TASK TO COMPLETE ::
Copy the records exactly. Include every line.

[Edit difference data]
§

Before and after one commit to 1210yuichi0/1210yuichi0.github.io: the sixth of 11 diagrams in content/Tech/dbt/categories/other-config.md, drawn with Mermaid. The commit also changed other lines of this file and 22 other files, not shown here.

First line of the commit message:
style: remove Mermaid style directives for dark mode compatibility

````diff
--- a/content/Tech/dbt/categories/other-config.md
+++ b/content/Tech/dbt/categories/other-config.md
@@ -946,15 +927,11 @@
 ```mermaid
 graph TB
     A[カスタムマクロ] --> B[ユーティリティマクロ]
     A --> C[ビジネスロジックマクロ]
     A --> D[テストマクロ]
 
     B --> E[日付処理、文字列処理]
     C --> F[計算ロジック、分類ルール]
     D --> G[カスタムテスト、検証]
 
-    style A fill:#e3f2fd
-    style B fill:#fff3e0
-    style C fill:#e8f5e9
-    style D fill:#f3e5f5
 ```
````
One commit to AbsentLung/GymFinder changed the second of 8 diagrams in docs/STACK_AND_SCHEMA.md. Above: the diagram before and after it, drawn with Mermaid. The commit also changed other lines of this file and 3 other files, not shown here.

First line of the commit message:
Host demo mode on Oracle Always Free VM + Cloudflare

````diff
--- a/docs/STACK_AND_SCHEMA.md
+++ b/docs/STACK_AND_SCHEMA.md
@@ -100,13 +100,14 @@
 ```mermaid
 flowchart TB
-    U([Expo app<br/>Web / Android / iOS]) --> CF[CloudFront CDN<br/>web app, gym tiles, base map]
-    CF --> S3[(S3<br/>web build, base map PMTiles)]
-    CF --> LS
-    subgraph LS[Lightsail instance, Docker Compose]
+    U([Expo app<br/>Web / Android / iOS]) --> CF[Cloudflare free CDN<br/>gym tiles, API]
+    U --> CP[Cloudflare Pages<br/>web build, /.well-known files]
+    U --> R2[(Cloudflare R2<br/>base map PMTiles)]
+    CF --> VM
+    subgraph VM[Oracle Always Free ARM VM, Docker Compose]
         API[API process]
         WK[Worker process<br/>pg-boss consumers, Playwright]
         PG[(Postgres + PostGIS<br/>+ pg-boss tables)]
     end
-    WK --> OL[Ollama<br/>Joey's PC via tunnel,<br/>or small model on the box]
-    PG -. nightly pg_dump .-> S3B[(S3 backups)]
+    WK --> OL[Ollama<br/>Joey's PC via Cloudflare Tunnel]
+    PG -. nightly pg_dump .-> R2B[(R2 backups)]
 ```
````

§

SOLUTION FOR THIS TASK ::
Before and after one commit to 1210yuichi0/1210yuichi0.github.io: the sixth of 11 diagrams in content/Tech/dbt/categories/other-config.md, drawn with Mermaid. The commit also changed other lines of this file and 22 other files, not shown here.

First line of the commit message:
style: remove Mermaid style directives for dark mode compatibility

````diff
--- a/content/Tech/dbt/categories/other-config.md
+++ b/content/Tech/dbt/categories/other-config.md
@@ -946,15 +927,11 @@
 ```mermaid
 graph TB
     A[カスタムマクロ] --> B[ユーティリティマクロ]
     A --> C[ビジネスロジックマクロ]
     A --> D[テストマクロ]
 
     B --> E[日付処理、文字列処理]
     C --> F[計算ロジック、分類ルール]
     D --> G[カスタムテスト、検証]
 
-    style A fill:#e3f2fd
-    style B fill:#fff3e0
-    style C fill:#e8f5e9
-    style D fill:#f3e5f5
 ```
````
One commit to AbsentLung/GymFinder changed the second of 8 diagrams in docs/STACK_AND_SCHEMA.md. Above: the diagram before and after it, drawn with Mermaid. The commit also changed other lines of this file and 3 other files, not shown here.

First line of the commit message:
Host demo mode on Oracle Always Free VM + Cloudflare

````diff
--- a/docs/STACK_AND_SCHEMA.md
+++ b/docs/STACK_AND_SCHEMA.md
@@ -100,13 +100,14 @@
 ```mermaid
 flowchart TB
-    U([Expo app<br/>Web / Android / iOS]) --> CF[CloudFront CDN<br/>web app, gym tiles, base map]
-    CF --> S3[(S3<br/>web build, base map PMTiles)]
-    CF --> LS
-    subgraph LS[Lightsail instance, Docker Compose]
+    U([Expo app<br/>Web / Android / iOS]) --> CF[Cloudflare free CDN<br/>gym tiles, API]
+    U --> CP[Cloudflare Pages<br/>web build, /.well-known files]
+    U --> R2[(Cloudflare R2<br/>base map PMTiles)]
+    CF --> VM
+    subgraph VM[Oracle Always Free ARM VM, Docker Compose]
         API[API process]
         WK[Worker process<br/>pg-boss consumers, Playwright]
         PG[(Postgres + PostGIS<br/>+ pg-boss tables)]
     end
-    WK --> OL[Ollama<br/>Joey's PC via tunnel,<br/>or small model on the box]
-    PG -. nightly pg_dump .-> S3B[(S3 backups)]
+    WK --> OL[Ollama<br/>Joey's PC via Cloudflare Tunnel]
+    PG -. nightly pg_dump .-> R2B[(R2 backups)]
 ```
````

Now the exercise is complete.